by Johns Fensterwald in The Educated Guess
May 27th, 2010 -- State education officials expressed deep disappointment last week on learning that California was out of the running for money to expand the statewide student data system.
They haven’t heard yet why the state placed 26th out of 50th in a grant competition that funded only the top 20 states. But they shouldn’t be surprised if the feds’ answer is, “Are you kidding? Why would you expect taxpayers to enlarge a data system when you have yet to get it to work right?”

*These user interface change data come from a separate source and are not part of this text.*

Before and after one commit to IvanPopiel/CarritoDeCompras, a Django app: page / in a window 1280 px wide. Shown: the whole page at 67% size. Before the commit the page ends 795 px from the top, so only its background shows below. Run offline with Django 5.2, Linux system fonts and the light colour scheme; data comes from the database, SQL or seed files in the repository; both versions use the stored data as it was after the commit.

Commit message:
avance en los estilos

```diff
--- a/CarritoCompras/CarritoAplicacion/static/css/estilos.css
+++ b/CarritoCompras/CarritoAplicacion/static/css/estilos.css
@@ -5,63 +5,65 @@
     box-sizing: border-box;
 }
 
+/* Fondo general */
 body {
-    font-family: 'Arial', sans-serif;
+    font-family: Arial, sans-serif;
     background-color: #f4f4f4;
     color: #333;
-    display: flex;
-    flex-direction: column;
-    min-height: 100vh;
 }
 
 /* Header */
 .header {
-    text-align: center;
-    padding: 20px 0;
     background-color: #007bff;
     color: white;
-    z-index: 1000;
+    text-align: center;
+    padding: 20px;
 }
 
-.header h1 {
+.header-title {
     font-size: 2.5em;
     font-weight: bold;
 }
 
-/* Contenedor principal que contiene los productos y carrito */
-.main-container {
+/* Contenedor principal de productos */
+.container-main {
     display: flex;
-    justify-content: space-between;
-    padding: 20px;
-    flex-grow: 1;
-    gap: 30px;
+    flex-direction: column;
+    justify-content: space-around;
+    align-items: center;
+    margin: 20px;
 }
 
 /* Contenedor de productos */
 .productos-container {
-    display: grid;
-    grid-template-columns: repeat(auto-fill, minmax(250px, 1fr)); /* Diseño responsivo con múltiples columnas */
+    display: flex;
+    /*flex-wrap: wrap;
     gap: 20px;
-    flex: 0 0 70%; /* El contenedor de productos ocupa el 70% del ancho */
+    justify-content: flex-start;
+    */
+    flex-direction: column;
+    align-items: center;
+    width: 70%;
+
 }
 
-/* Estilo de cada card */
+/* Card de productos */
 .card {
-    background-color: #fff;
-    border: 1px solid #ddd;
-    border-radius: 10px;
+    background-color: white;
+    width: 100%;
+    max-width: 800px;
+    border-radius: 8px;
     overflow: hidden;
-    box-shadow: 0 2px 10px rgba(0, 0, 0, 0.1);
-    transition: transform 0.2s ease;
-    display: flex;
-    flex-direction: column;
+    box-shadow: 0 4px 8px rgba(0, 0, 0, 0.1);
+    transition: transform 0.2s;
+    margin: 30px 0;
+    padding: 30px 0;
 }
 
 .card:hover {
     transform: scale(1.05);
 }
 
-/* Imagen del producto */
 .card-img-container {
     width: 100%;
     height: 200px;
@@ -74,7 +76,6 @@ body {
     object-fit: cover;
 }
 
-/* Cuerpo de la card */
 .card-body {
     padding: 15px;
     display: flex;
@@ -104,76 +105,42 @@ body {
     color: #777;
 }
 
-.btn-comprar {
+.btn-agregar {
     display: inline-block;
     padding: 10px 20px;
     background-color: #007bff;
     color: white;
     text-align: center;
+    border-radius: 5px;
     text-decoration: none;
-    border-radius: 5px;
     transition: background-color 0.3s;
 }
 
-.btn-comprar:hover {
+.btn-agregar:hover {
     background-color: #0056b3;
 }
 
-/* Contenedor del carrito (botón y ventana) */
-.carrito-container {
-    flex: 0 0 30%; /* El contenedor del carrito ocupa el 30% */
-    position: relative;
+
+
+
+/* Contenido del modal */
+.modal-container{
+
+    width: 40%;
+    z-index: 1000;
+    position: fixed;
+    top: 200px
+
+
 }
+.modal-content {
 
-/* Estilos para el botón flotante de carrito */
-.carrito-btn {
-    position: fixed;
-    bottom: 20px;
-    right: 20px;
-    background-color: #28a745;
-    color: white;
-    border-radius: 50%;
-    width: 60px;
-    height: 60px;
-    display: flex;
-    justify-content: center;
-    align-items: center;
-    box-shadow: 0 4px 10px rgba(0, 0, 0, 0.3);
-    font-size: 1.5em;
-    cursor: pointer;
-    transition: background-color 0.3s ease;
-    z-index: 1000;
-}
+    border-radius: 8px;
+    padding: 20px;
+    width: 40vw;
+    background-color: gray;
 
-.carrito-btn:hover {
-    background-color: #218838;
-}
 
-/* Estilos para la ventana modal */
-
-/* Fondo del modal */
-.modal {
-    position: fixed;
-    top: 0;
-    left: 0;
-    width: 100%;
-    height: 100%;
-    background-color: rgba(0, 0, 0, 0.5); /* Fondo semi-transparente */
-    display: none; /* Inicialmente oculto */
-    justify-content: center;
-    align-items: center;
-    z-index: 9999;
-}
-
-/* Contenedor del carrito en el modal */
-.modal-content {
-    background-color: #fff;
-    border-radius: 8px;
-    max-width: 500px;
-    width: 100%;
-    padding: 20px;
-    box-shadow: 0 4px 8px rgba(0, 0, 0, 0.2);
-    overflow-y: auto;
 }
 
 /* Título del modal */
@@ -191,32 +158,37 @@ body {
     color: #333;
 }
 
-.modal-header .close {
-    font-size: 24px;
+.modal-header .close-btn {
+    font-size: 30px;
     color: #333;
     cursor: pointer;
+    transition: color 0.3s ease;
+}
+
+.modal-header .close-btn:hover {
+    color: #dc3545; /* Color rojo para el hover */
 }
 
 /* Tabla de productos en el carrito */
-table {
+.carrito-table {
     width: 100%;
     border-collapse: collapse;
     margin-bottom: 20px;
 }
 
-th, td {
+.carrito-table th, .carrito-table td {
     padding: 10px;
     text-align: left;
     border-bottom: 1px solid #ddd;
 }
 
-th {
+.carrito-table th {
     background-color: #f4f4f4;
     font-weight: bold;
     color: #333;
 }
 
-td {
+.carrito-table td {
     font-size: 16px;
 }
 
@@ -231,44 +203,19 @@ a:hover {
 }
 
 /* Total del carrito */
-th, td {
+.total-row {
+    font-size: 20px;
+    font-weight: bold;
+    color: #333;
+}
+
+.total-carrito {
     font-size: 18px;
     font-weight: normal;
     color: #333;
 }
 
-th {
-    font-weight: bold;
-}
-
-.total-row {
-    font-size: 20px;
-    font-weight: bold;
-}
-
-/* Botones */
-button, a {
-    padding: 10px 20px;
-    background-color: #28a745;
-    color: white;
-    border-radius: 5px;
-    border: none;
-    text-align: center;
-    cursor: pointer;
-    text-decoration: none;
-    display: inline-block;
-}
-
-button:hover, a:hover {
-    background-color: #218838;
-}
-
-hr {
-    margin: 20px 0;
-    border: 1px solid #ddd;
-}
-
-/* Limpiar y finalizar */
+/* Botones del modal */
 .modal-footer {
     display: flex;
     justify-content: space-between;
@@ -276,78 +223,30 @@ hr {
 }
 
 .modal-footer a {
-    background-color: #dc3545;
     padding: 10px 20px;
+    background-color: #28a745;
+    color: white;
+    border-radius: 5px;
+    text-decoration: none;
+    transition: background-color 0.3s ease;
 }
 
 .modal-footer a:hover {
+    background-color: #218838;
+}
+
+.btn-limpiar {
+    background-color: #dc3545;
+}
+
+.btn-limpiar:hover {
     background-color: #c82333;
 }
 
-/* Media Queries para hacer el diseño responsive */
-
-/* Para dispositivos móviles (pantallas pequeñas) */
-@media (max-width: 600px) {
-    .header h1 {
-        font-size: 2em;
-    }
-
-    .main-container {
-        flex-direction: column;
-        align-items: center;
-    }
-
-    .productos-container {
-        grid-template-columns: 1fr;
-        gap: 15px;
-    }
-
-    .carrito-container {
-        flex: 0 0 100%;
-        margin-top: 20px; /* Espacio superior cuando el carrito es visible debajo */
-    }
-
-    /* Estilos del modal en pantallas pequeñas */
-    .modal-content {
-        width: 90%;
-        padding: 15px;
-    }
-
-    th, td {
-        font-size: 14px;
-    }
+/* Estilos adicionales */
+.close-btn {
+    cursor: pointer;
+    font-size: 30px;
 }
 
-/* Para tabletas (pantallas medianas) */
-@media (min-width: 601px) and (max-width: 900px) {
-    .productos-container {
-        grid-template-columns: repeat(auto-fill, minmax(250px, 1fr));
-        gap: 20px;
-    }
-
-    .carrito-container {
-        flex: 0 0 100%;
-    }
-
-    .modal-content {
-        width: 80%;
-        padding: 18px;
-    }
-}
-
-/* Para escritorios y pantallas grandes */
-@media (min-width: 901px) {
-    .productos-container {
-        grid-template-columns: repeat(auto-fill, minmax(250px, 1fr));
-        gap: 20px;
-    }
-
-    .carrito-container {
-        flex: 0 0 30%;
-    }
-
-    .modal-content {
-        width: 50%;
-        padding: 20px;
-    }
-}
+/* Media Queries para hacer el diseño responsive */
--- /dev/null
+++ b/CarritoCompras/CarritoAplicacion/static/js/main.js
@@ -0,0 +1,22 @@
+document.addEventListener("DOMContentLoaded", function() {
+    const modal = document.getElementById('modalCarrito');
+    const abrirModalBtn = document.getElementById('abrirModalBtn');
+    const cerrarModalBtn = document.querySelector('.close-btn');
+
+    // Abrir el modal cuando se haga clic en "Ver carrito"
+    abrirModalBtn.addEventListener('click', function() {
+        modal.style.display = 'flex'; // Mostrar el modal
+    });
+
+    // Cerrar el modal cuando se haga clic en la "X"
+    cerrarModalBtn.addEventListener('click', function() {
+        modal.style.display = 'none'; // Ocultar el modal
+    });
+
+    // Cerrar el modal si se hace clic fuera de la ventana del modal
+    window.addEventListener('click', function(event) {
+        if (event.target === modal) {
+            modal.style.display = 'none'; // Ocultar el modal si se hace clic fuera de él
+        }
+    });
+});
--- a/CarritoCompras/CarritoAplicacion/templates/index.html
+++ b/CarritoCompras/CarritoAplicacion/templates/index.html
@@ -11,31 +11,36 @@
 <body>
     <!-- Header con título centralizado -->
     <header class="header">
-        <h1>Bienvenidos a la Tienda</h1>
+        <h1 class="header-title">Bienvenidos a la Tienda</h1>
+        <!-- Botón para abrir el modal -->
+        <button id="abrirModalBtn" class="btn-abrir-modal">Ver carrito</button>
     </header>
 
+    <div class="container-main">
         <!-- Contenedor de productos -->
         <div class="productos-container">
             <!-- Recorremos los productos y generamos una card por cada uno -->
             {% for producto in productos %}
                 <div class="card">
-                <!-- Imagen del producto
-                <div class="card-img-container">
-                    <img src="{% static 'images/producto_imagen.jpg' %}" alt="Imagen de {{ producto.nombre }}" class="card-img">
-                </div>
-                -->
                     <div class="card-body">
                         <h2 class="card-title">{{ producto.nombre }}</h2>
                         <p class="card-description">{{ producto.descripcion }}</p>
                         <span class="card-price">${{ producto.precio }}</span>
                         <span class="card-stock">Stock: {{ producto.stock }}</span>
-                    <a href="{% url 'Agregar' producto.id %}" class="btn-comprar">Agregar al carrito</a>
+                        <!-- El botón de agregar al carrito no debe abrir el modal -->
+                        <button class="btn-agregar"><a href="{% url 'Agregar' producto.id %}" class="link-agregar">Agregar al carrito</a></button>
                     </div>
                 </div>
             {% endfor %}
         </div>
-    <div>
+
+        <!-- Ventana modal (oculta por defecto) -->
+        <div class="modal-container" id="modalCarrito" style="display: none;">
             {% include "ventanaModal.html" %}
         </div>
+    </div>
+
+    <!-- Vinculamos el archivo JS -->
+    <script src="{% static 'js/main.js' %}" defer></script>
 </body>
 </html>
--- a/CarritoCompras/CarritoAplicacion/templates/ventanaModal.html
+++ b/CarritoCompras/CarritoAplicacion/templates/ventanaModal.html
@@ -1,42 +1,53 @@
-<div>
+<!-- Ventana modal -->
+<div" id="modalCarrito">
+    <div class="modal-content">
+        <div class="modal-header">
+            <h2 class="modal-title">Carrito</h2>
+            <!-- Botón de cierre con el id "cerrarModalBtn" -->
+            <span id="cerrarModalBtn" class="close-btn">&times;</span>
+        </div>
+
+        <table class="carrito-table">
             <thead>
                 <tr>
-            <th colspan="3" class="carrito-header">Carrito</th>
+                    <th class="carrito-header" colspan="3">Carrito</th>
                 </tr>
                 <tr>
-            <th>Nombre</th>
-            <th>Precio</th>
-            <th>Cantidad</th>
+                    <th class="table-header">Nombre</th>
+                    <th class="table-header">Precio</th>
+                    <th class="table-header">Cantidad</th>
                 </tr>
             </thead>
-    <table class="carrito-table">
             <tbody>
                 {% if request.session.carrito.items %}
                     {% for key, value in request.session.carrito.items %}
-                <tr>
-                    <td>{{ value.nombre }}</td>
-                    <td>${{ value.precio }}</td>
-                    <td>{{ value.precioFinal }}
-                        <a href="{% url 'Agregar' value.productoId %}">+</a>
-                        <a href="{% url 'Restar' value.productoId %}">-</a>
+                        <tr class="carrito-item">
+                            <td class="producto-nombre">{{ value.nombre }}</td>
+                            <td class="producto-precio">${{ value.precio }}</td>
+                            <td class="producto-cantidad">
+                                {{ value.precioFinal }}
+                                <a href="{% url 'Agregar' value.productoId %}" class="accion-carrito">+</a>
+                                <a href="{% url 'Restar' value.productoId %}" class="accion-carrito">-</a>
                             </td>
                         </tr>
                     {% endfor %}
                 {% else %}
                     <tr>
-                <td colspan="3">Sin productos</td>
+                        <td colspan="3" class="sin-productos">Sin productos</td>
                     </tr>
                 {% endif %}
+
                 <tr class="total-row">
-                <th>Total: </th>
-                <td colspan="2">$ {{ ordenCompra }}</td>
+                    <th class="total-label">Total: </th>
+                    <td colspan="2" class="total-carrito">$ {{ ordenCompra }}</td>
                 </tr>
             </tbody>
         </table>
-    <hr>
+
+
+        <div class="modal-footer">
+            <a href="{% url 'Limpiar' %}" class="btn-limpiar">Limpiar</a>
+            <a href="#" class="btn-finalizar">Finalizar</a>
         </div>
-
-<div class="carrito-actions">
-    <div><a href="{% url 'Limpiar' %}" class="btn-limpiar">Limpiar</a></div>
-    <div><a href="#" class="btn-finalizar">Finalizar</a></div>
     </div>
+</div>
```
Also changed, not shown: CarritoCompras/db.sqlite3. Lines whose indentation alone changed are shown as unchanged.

Nearly one year into its operation, CALPADS, the California Longitudinal Pupil Achievement Data System, is still struggling. Five months after a consultant warned of an imminent system collapse and urged a top-to-bottom review, the student data system is still being fixed. It will take at least a month before it becomes clear whether the processes work, and the system can perform as designed. Still to be determined is whether management problems – a big factor behind the poor operation – have been straightened out.